━━━━━ TASK MATERIAL
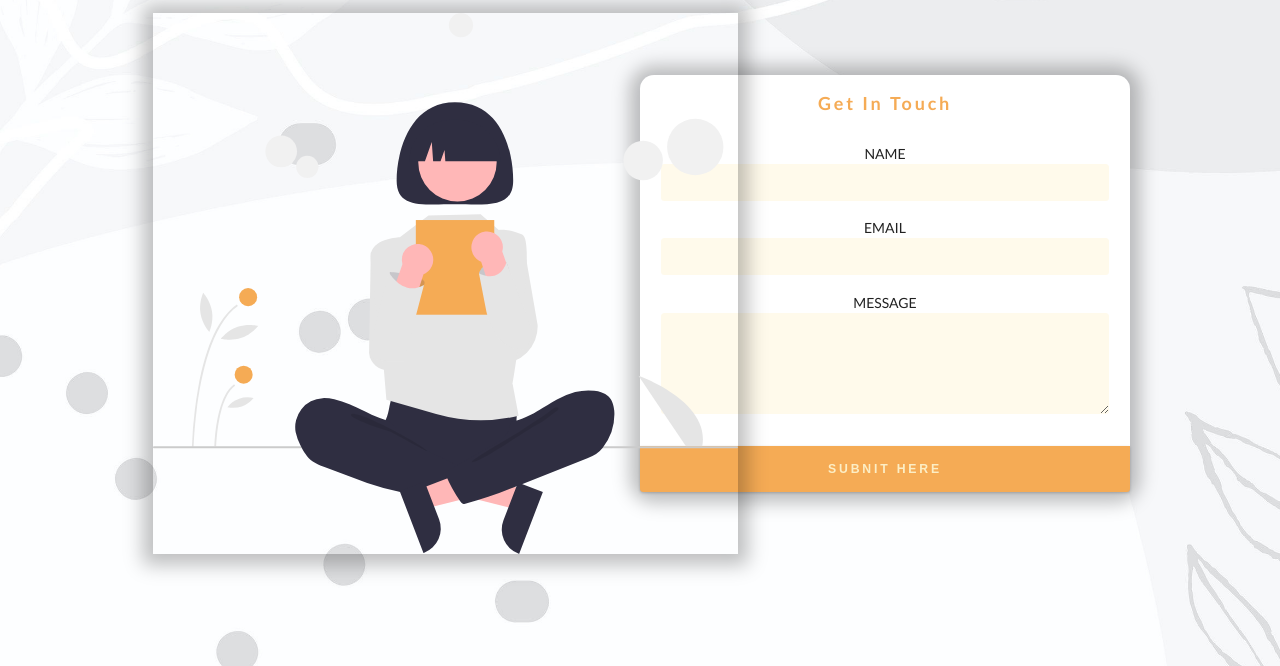
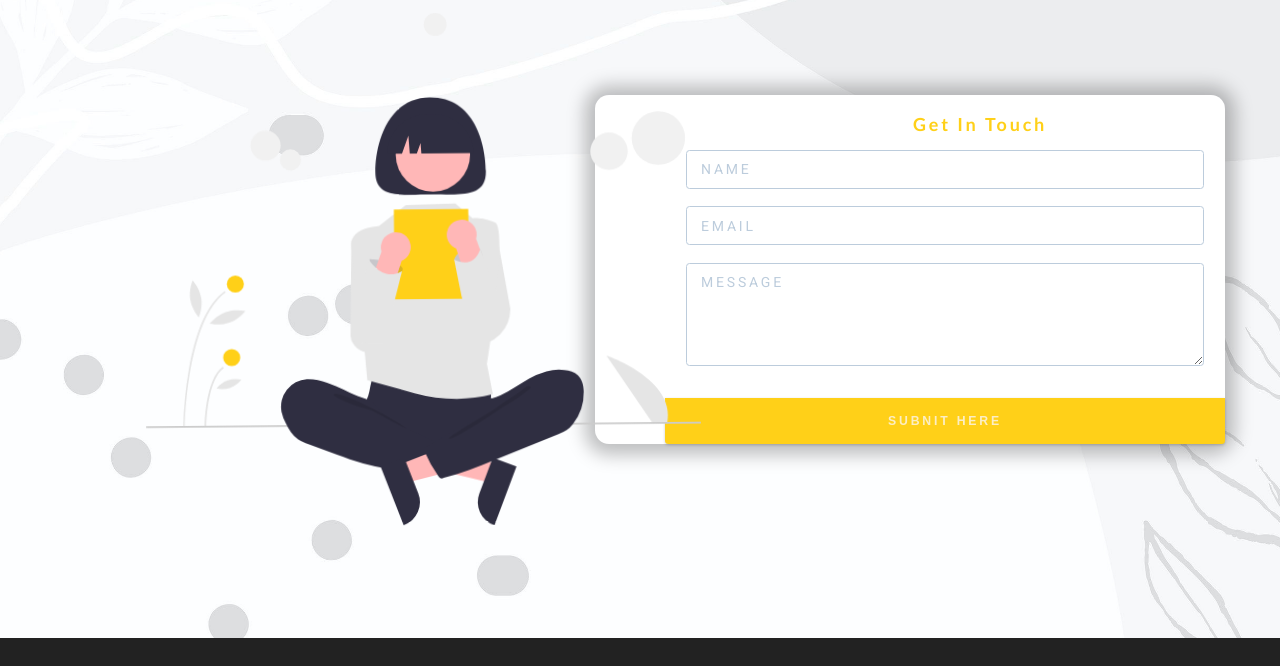
Before and after one commit to Allllakis/my-portfolio-gatsby, a Gatsby site: page /contact in a window 1280 px wide. Shown: the part 99-765 px from the top of the page. Built offline with nearby package versions, Linux system fonts and the light colour scheme; Gatsby itself is replaced by a stand-in of ours; some packages are replaced by stand-ins of ours.

Commit message:
add styles to contact form

```diff
--- a/src/assets/css/main.css
+++ b/src/assets/css/main.css
@@ -128,7 +128,7 @@ p {
 
 .btn {
   text-transform: uppercase;
-  background: var(--clr-primary-5);
+  background: #ffd018;
   color: var(--clr-primary-9);
   padding: 0.375rem 0.75rem;
   letter-spacing: var(--spacing);
@@ -997,15 +997,32 @@ Contact Page
     /* grid-row: 1/1;
     grid-column: 2 / span 9; */
   }
+
+  @keyframes wiggle {
+    0% {
+      transform: rotateZ(0);
+    }
+    50% {
+      transform: rotateZ(-0.5deg);
+    }
+    100% {
+      transform: rotateZ(0.5deg);
+    }
+  }
   .contact-img {
+    animation: wiggle 1s infinite alternate;
     display: block;
     grid-row: 1/1;
     grid-column: 2/8;
-    box-shadow: 0 1px 18px 10px rgba(0, 0, 0, 0.25);
+    /* box-shadow: 0 1px 18px 10px rgba(0, 0, 0, 0.25); */
     /* grid-row: 1/1;
     grid-column: 7/-1; */
   }
+
+
   .contact-img-svg {
+
+    /* animation: go-left-right 3s infinite alternate; */
     width: 100%;
     position: relative;
     display: block;
@@ -1031,42 +1048,65 @@ Contact Page
   grid-column: 1 / span 8;
 } */
 .contact-form {
+  display: flex;
+  flex-direction: column;
+  text-align: center;
+  /* justify-content: flex-end; */
+  /* align-items: center; */
+  align-items: flex-end;
+
+
   background: var(--clr-white);
   border-radius: 1rem;
-  text-align: center;
+  /* text-align: center;
   box-shadow: var(--light-shadow);
-  transition: var(--transition);
+  transition: var(--transition); */
   width: 90vw;
-  max-width: 35rem;
+  max-width: 45rem;
   box-shadow: 0 1px 18px 10px rgba(0, 0, 0, 0.25);
 }
 .contact-form:hover {
   box-shadow: var(--dark-shadow);
 }
+.heading {
+  width: 35rem;
+  text-align: center;
+}
 .contact-form h3 {
+  font-weight: bold;
   padding-top: 1.25rem;
-  color: var(--clr-primary-5);
+  color: #ffd018;
 }
 .form-group {
+  width: 40rem;
+  display: flex;
+  flex-direction: column;
+  justify-content: flex-end;
   padding: 1rem 1.5rem;
 }
+
+/* .form-group input {
+  height: 3.3rem;
+  width: 31.4rem;
+} */
 .form-label {
   text-transform: uppercase;
 }
 .form-control {
-  display: block;
+  /* display: block; */
   width: 100%;
   padding: 0.75rem 1rem;
-  border: none;
+  border: 1px solid hsl(210, 31%, 80%);;
+  /* border: none; */
   margin-bottom: 1.25rem;
-  background: var(--clr-grey-10);
+  /* background: #e4ddc1; */
   border-radius: var(--radius);
   text-transform: uppercase;
   letter-spacing: var(--spacing);
 }
 .form-control::placeholder {
   font-family: var(--ff-primary);
-  color: var(--clr-grey-1);
+  color: hsl(210, 31%, 80%);
   text-transform: uppercase;
   letter-spacing: var(--spacing);
 }
--- a/src/pages/contact.js
+++ b/src/pages/contact.js
@@ -32,27 +32,30 @@ const contact = () => {
         <div className="section-center contact-center">
 
           <article className="contact-form">
+            <div className="heading">
             <h3>get in touch</h3>
-            <form onSubmit={sendEmail}>
+            </div>
+
+            <form className="form-items" onSubmit={sendEmail}>
               <div className="form-group">
-                <label className="form-label">Name</label>
+                {/* <label className="form-label">Name</label> */}
                 <input
                   type="text"
                   name="from_name"
-                  // placeholder="name"
+                   placeholder="name"
                   className="form-control"
                 />
-                <label className="form-label">Email</label>
+                {/* <label className="form-label">Email</label> */}
                 <input
                   type="email"
                   name="email"
-                  // placeholder="email"
+                   placeholder="email"
                   className="form-control"
                 />
-                <label className="form-label">Message</label>
+                {/* <label className="form-label">Message</label> */}
                 <textarea
                   name="message"
-                  // placeholder="message"
+                   placeholder="message"
                   rows="5"
                   className="form-control"
                 ></textarea>
@@ -63,7 +66,7 @@ const contact = () => {
             </form>
           </article>
           <StaticImage
-            src="../assets/images/reading.svg"
+            src="../assets/images/reading1.svg"
             alt="portfolio"
             className="contact-img"
             placeholder="blurred"
```
Also changed, not shown: src/assets/images/reading1.svg (added).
━━━━━━━━━━
Set each line of the records down again exactly as it reads. Omit the pictures.

▸ RESULT OF THE EXERCISE
Before and after one commit to Allllakis/my-portfolio-gatsby, a Gatsby site: page /contact in a window 1280 px wide. Shown: the part 99-765 px from the top of the page. Built offline with nearby package versions, Linux system fonts and the light colour scheme; Gatsby itself is replaced by a stand-in of ours; some packages are replaced by stand-ins of ours.

Commit message:
add styles to contact form

```diff
--- a/src/assets/css/main.css
+++ b/src/assets/css/main.css
@@ -128,7 +128,7 @@ p {
 
 .btn {
   text-transform: uppercase;
-  background: var(--clr-primary-5);
+  background: #ffd018;
   color: var(--clr-primary-9);
   padding: 0.375rem 0.75rem;
   letter-spacing: var(--spacing);
@@ -997,15 +997,32 @@ Contact Page
     /* grid-row: 1/1;
     grid-column: 2 / span 9; */
   }
+
+  @keyframes wiggle {
+    0% {
+      transform: rotateZ(0);
+    }
+    50% {
+      transform: rotateZ(-0.5deg);
+    }
+    100% {
+      transform: rotateZ(0.5deg);
+    }
+  }
   .contact-img {
+    animation: wiggle 1s infinite alternate;
     display: block;
     grid-row: 1/1;
     grid-column: 2/8;
-    box-shadow: 0 1px 18px 10px rgba(0, 0, 0, 0.25);
+    /* box-shadow: 0 1px 18px 10px rgba(0, 0, 0, 0.25); */
     /* grid-row: 1/1;
     grid-column: 7/-1; */
   }
+
+
   .contact-img-svg {
+
+    /* animation: go-left-right 3s infinite alternate; */
     width: 100%;
     position: relative;
     display: block;
@@ -1031,42 +1048,65 @@ Contact Page
   grid-column: 1 / span 8;
 } */
 .contact-form {
+  display: flex;
+  flex-direction: column;
+  text-align: center;
+  /* justify-content: flex-end; */
+  /* align-items: center; */
+  align-items: flex-end;
+
+
   background: var(--clr-white);
   border-radius: 1rem;
-  text-align: center;
+  /* text-align: center;
   box-shadow: var(--light-shadow);
-  transition: var(--transition);
+  transition: var(--transition); */
   width: 90vw;
-  max-width: 35rem;
+  max-width: 45rem;
   box-shadow: 0 1px 18px 10px rgba(0, 0, 0, 0.25);
 }
 .contact-form:hover {
   box-shadow: var(--dark-shadow);
 }
+.heading {
+  width: 35rem;
+  text-align: center;
+}
 .contact-form h3 {
+  font-weight: bold;
   padding-top: 1.25rem;
-  color: var(--clr-primary-5);
+  color: #ffd018;
 }
 .form-group {
+  width: 40rem;
+  display: flex;
+  flex-direction: column;
+  justify-content: flex-end;
   padding: 1rem 1.5rem;
 }
+
+/* .form-group input {
+  height: 3.3rem;
+  width: 31.4rem;
+} */
 .form-label {
   text-transform: uppercase;
 }
 .form-control {
-  display: block;
+  /* display: block; */
   width: 100%;
   padding: 0.75rem 1rem;
-  border: none;
+  border: 1px solid hsl(210, 31%, 80%);;
+  /* border: none; */
   margin-bottom: 1.25rem;
-  background: var(--clr-grey-10);
+  /* background: #e4ddc1; */
   border-radius: var(--radius);
   text-transform: uppercase;
   letter-spacing: var(--spacing);
 }
 .form-control::placeholder {
   font-family: var(--ff-primary);
-  color: var(--clr-grey-1);
+  color: hsl(210, 31%, 80%);
   text-transform: uppercase;
   letter-spacing: var(--spacing);
 }
--- a/src/pages/contact.js
+++ b/src/pages/contact.js
@@ -32,27 +32,30 @@ const contact = () => {
         <div className="section-center contact-center">
 
           <article className="contact-form">
+            <div className="heading">
             <h3>get in touch</h3>
-            <form onSubmit={sendEmail}>
+            </div>
+
+            <form className="form-items" onSubmit={sendEmail}>
               <div className="form-group">
-                <label className="form-label">Name</label>
+                {/* <label className="form-label">Name</label> */}
                 <input
                   type="text"
                   name="from_name"
-                  // placeholder="name"
+                   placeholder="name"
                   className="form-control"
                 />
-                <label className="form-label">Email</label>
+                {/* <label className="form-label">Email</label> */}
                 <input
                   type="email"
                   name="email"
-                  // placeholder="email"
+                   placeholder="email"
                   className="form-control"
                 />
-                <label className="form-label">Message</label>
+                {/* <label className="form-label">Message</label> */}
                 <textarea
                   name="message"
-                  // placeholder="message"
+                   placeholder="message"
                   rows="5"
                   className="form-control"
                 ></textarea>
@@ -63,7 +66,7 @@ const contact = () => {
             </form>
           </article>
           <StaticImage
-            src="../assets/images/reading.svg"
+            src="../assets/images/reading1.svg"
             alt="portfolio"
             className="contact-img"
             placeholder="blurred"
```
Also changed, not shown: src/assets/images/reading1.svg (added).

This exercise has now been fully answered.